══ DATA TO USE

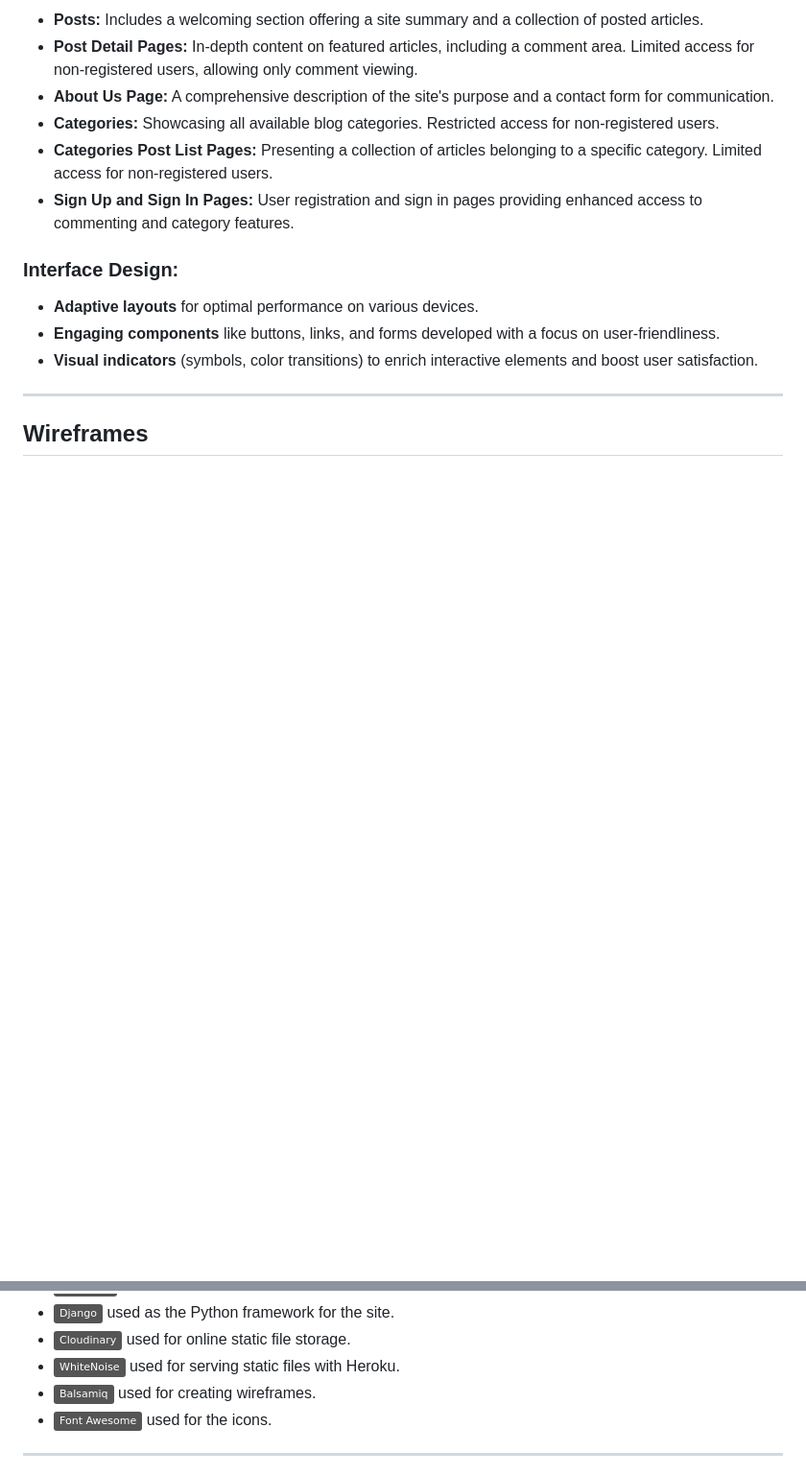
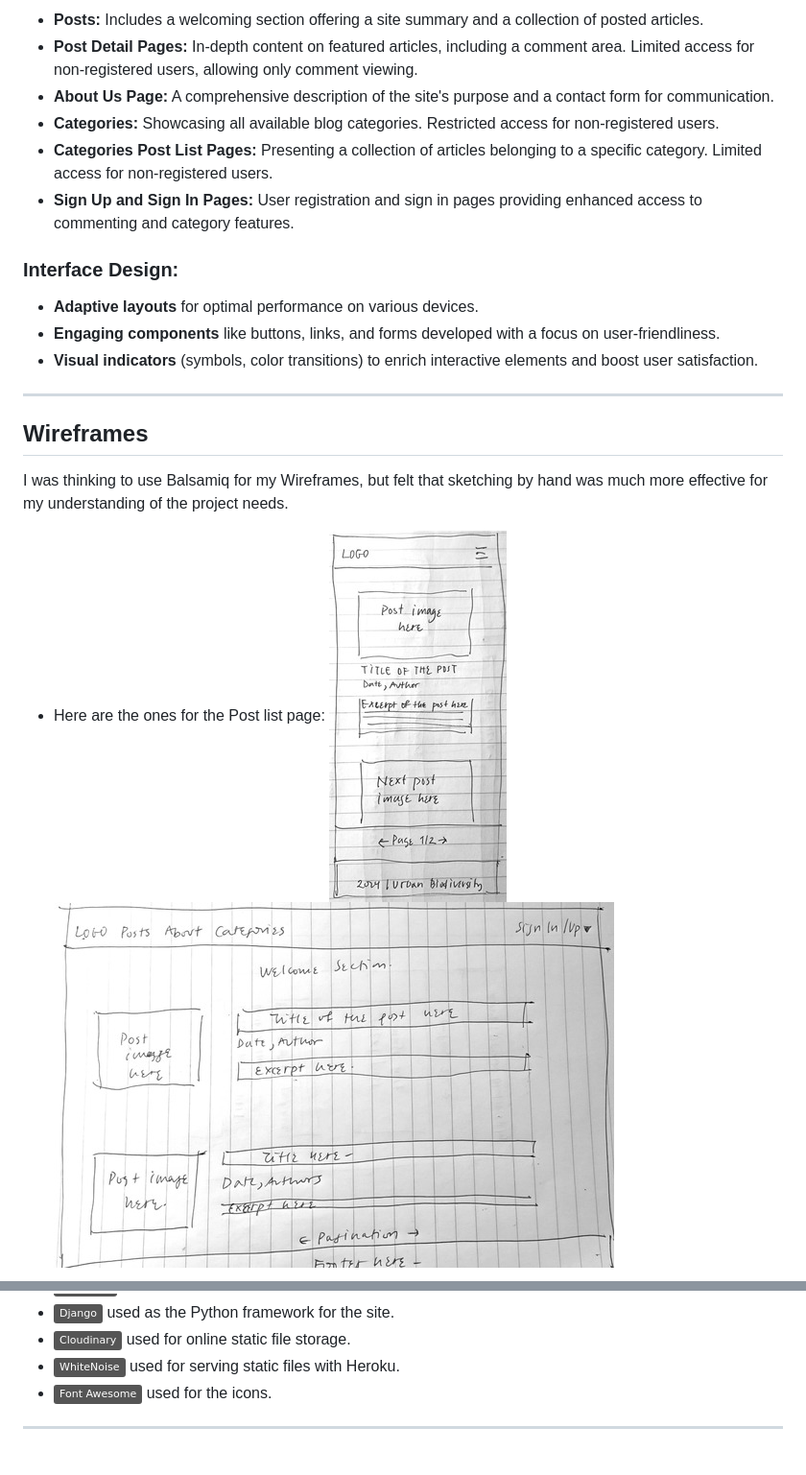
Before and after one commit to KikiBerg/urban-biodiversity-platform, a Markdown page: README.md, 2 parts joined by grey strips. Shown: that part at 96% size. Drawn GitHub-style; pictures changed too: documentation/readme/wireframes/wf-postlist01.jpg (added), documentation/readme/wireframes/wf-postlist02.jpg (added); badges without logos; blank space fills up the shorter version.

Commit message:
Readme: add wireframe sketches

```diff
--- a/README.md
+++ b/README.md
@@ -84,4 +84,8 @@ Some of the stories were adjusted during the working process, so as to better fi
 - - -
 
 ## Wireframes
+I was thinking to use Balsamiq for my Wireframes, but felt that sketching by hand was much more effective for my  understanding of the project needs.
+- Here are the ones for the Post list page:
+![screenshot](documentation/readme/wireframes/wf-postlist01.jpg)
+![screenshot](documentation/readme/wireframes/wf-postlist02.jpg)
 
@@ -260,7 +270,6 @@ I've prioritized my user stories using this method and used labels for my user s
 - [![Django](https://img.shields.io/badge/Django-grey?logo=django&logoColor=092E20)](https://www.djangoproject.com) used as the Python framework for the site.
 - [![Cloudinary](https://img.shields.io/badge/Cloudinary-grey?logo=cloudinary&logoColor=3448C5)](https://cloudinary.com) used for online static file storage.
 - [![WhiteNoise](https://img.shields.io/badge/WhiteNoise-grey?logo=python&logoColor=FFFFFF)](https://whitenoise.readthedocs.io) used for serving static files with Heroku.
-- [![Balsamiq](https://img.shields.io/badge/Balsamiq-grey?logo=barmenia&logoColor=CE0908)](https://balsamiq.com/wireframes) used for creating wireframes.
 - [![Font Awesome](https://img.shields.io/badge/Font_Awesome-grey?logo=fontawesome&logoColor=528DD7)](https://fontawesome.com) used for the icons.
 
 - - -
```
Also changed, not shown: other parts of README.md (+6 -0 lines), documentation/readme/wireframes/wf-cats.jpg (added), documentation/readme/wireframes/wf-postdetail01.jpg (added), documentation/readme/wireframes/wf-postdetail02.jpg (added).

════

**DIRECTIONS:** Lines containing the word "documentation" must all be returned from the material above.

**TASK OUTPUT:**
Before and after one commit to KikiBerg/urban-biodiversity-platform, a Markdown page: README.md, 2 parts joined by grey strips. Shown: that part at 96% size. Drawn GitHub-style; pictures changed too: documentation/readme/wireframes/wf-postlist01.jpg (added), documentation/readme/wireframes/wf-postlist02.jpg (added); badges without logos; blank space fills up the shorter version.
+![screenshot](documentation/readme/wireframes/wf-postlist01.jpg)
+![screenshot](documentation/readme/wireframes/wf-postlist02.jpg)
Also changed, not shown: other parts of README.md (+6 -0 lines), documentation/readme/wireframes/wf-cats.jpg (added), documentation/readme/wireframes/wf-postdetail01.jpg (added), documentation/readme/wireframes/wf-postdetail02.jpg (added).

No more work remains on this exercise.